Government drops plans to ban veiled voting
"We have other priorities as far as increasing voter participation and with the expanded voting opportunities legislation," Steven Fletcher said in an interview.
"And that is our focus. That obviously will affect a lot more people."
Dmitri Soudas, a spokesperson for Prime Minister Stephen Harper, confirmed the government still supports the idea of forcing voters to reveal their faces, but said the bill doesn't have opposition support.
"The bottom line is even if we were to proceed with legislation, it would be voted down immediately," Soudas said.
The government introduced the bill in October 2007, a month after an Elections Canada ruling allowed Muslim women to vote with their faces covered by burkas or niqabs during three Quebec byelections.

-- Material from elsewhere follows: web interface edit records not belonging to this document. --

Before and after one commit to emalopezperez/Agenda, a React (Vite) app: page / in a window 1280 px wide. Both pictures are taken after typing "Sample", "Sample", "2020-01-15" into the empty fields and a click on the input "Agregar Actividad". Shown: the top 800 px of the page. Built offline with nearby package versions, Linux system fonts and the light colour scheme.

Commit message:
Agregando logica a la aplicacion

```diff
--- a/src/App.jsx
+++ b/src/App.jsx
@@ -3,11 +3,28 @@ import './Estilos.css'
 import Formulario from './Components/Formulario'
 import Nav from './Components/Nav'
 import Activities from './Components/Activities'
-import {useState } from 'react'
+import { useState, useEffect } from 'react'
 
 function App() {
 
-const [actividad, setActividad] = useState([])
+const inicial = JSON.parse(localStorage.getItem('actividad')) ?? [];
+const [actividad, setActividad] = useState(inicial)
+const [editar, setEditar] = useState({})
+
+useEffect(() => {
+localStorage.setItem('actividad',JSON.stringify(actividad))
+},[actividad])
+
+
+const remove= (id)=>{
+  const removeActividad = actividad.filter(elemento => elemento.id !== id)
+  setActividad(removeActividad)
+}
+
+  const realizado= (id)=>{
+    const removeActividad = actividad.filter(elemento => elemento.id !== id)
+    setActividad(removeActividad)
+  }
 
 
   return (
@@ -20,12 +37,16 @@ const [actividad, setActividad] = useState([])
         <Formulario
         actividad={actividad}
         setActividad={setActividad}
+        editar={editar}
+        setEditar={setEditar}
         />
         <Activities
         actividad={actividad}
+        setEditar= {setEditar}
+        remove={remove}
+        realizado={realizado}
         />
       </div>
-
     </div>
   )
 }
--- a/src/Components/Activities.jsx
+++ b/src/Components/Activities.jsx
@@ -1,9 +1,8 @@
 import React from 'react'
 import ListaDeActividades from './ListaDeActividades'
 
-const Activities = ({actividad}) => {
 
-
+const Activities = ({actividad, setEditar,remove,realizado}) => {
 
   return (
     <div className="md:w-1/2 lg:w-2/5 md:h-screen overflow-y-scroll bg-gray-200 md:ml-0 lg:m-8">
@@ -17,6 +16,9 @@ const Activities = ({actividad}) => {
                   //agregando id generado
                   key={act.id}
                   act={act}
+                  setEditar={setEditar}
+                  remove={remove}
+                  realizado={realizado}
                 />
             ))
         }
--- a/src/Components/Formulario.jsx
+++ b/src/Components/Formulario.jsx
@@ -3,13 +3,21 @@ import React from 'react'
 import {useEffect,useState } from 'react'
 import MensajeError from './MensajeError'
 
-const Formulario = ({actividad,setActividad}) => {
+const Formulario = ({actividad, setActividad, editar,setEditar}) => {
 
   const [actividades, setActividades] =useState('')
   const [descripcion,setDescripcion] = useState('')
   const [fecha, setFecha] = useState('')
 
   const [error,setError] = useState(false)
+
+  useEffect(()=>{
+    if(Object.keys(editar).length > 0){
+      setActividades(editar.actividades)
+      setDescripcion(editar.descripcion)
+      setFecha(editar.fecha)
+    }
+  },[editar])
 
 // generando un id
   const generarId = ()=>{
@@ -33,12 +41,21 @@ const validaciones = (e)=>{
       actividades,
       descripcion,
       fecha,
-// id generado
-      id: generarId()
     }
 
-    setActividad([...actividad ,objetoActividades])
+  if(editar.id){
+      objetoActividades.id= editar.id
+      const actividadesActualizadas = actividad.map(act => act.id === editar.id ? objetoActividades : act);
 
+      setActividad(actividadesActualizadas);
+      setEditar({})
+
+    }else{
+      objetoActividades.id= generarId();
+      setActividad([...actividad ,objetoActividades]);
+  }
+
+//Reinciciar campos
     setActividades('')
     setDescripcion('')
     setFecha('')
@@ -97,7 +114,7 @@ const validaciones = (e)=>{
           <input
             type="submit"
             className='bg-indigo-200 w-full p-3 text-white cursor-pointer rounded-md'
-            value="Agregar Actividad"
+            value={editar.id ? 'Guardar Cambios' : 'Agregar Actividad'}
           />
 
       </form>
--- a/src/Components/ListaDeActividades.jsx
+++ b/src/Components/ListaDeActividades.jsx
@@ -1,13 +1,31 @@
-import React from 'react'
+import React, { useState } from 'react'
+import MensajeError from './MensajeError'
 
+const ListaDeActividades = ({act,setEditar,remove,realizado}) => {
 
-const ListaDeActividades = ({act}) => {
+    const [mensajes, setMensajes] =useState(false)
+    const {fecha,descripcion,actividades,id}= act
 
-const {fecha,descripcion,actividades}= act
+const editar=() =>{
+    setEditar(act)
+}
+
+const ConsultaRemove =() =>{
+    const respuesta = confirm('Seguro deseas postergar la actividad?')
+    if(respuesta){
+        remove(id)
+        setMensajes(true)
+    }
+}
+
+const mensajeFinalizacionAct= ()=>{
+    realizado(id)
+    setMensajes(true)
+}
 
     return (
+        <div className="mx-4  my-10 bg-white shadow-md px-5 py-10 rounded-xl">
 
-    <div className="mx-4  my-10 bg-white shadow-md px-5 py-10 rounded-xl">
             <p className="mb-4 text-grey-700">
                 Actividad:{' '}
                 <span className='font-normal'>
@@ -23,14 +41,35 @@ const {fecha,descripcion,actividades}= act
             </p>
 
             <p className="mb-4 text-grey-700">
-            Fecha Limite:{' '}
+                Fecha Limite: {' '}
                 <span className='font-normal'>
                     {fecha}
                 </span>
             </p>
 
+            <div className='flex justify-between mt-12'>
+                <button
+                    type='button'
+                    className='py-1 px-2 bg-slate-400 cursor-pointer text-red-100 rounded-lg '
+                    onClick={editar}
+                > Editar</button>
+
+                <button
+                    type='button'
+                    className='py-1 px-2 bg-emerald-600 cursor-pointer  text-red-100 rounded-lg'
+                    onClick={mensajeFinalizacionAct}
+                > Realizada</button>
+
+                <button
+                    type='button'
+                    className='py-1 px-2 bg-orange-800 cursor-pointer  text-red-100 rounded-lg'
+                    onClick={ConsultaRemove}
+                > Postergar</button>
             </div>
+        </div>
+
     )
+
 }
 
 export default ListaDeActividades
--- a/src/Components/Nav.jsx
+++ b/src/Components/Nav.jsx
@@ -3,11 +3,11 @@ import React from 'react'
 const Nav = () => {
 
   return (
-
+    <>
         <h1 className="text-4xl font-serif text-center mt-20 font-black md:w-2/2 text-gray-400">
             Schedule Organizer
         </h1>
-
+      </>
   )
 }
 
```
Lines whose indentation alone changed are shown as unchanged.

That decision infuriated the government, and Harper accused Elections Canada of subverting the will of Parliament, which several months earlier had unanimously adopted legislation beefing up voter identification requirements.
"I profoundly disagree with the decision," Harper said at the time. "The role of Elections Canada is not to make its own laws, it's to put into place the laws that Parliament has passed."
The government's proposed amendment to the Canada Elections Act would have made a limited exception for any voter whose face is swathed in bandages due to surgery or some other medical reason. It also would have given some flexibility to Elections Canada officials to administer the law in a manner respectful of religious beliefs.
Opposition parties initially supported the proposed legislation, but later backed off when the issue was more closely examined.
Chief electoral officer Marc Mayrand noted that the beefed-up ID requirements passed by Parliament in 2007 did not, in fact, authorize the agency to compel visual identification of voters.
Moreover, it was pointed out that thousands of Canadians have no photo ID. Requiring them to show their faces would be meaningless without photo identification against which to verify their identities.
The Elections Act gives voters three ways to prove their identification in order to cast a ballot: provide a government photo ID; provide two pieces of approved ID, at least one of which must state their address (but neither of which must contain a photo); or have another voter registered in the same district vouch for them.
The federal government's decision comes days after French President Nicolas Sarkozy said full-body gowns that are worn by the most conservative Muslim women have no place in France.
Sarkozy said wearing the burka or the niqab isn't about religion, but the subjugation of women.
"In our country, we cannot accept that women be prisoners behind a screen, cut off from all social life, deprived of all identity," Sarkozy said to extended applause in a speech Monday.
With files from The Canadian Press, The Associated Press